The data
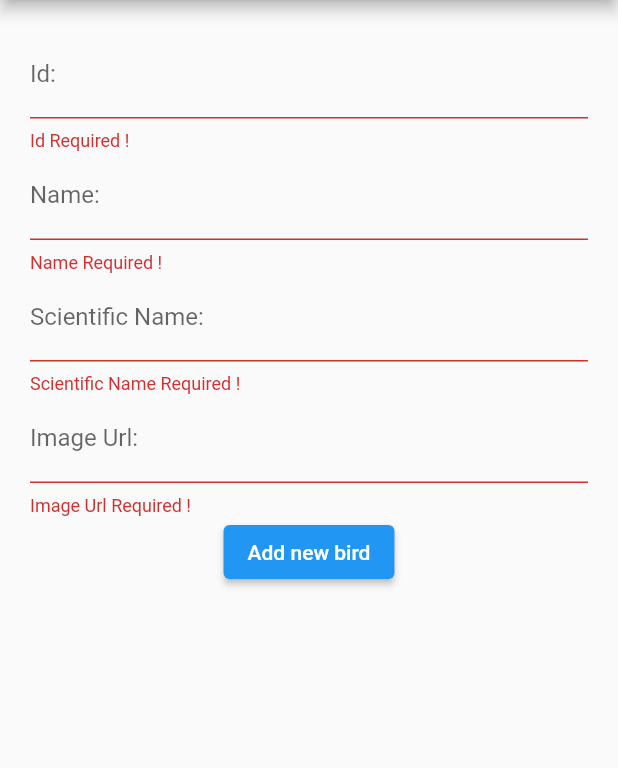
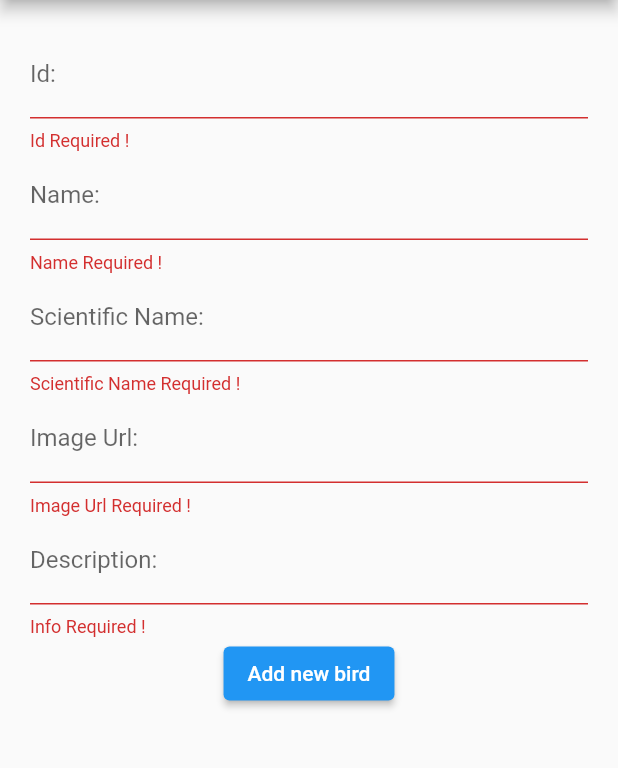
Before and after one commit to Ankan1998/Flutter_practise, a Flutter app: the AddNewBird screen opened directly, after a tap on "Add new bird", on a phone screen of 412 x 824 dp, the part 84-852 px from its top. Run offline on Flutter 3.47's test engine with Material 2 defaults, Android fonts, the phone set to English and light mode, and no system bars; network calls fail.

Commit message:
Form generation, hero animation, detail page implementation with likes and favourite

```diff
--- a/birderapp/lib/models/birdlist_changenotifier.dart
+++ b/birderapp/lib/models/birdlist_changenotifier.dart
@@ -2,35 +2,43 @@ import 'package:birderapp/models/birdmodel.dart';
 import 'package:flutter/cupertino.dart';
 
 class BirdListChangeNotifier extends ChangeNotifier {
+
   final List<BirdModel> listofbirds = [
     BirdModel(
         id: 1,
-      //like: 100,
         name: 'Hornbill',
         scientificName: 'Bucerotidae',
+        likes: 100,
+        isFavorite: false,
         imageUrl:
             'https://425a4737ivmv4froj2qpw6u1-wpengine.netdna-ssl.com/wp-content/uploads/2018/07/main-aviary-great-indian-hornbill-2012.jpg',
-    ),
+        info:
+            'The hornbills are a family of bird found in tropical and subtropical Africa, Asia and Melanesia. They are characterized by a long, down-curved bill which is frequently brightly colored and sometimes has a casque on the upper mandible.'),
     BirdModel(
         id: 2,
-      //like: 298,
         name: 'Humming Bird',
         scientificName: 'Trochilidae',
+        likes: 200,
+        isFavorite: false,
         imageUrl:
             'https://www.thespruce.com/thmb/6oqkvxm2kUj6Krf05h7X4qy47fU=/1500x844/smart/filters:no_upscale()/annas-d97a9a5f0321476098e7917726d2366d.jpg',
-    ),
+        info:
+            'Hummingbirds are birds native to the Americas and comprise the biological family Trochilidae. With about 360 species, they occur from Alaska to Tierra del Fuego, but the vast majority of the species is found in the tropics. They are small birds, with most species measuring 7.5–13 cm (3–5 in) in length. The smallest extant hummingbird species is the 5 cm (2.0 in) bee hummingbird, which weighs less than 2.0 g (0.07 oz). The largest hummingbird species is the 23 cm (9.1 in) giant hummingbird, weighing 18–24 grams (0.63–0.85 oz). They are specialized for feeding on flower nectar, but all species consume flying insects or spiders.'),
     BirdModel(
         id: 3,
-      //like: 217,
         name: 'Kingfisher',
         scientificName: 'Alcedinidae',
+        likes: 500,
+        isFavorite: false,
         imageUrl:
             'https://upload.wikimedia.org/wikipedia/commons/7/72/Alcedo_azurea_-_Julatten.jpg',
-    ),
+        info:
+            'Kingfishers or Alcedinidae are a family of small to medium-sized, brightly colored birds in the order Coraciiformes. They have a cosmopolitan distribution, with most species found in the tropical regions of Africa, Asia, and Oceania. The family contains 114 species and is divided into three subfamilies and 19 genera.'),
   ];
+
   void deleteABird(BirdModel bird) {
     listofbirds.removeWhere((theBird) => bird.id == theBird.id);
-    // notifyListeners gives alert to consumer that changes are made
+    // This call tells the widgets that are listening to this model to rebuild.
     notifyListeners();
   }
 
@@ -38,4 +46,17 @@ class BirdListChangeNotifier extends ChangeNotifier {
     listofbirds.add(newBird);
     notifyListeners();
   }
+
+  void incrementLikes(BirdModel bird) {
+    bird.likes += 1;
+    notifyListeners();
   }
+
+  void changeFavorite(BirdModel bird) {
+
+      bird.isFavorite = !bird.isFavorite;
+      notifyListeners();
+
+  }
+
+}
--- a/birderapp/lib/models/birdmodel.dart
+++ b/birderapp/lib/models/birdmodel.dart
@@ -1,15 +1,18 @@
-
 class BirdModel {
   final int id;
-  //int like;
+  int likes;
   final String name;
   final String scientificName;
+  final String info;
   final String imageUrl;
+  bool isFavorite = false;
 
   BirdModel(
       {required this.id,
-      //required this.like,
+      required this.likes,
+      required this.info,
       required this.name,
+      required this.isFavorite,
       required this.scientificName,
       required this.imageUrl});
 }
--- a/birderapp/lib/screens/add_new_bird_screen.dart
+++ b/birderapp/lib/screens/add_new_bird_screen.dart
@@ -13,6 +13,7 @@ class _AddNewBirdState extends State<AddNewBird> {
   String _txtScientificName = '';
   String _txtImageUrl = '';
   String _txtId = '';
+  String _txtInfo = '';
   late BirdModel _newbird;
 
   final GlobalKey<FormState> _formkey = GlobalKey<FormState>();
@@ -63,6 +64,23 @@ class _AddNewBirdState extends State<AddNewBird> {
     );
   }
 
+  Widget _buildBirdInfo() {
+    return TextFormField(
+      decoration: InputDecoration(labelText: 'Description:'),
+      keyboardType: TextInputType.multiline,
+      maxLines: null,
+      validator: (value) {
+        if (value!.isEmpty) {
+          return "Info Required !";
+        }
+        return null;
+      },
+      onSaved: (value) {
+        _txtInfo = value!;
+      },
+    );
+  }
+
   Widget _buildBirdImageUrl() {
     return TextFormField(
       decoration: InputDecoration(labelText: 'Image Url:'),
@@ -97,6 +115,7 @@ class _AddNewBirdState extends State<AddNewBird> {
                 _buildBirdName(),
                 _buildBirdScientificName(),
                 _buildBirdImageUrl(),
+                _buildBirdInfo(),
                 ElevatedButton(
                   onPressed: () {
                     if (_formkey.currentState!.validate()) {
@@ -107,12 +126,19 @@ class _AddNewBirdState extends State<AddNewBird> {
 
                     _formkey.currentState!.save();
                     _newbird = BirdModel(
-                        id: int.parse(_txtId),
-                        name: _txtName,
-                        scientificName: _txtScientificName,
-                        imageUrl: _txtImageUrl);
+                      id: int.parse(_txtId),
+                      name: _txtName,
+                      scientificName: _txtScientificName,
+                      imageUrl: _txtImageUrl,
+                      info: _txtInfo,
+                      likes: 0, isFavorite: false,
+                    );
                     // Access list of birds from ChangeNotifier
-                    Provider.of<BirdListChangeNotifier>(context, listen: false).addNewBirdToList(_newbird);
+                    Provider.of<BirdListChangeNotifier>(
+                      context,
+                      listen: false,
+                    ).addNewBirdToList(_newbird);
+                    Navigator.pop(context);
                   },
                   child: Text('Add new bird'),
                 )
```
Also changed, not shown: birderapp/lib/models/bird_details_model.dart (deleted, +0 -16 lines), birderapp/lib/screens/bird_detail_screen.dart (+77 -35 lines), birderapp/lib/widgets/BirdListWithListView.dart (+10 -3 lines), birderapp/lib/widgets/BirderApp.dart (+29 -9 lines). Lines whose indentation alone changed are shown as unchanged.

Work item
The lines above that hold the word "String" are the ones to copy.

Answer to the problem
   final String name;
   final String scientificName;
+  final String info;
   final String imageUrl;
   String _txtScientificName = '';
   String _txtImageUrl = '';
   String _txtId = '';
+  String _txtInfo = '';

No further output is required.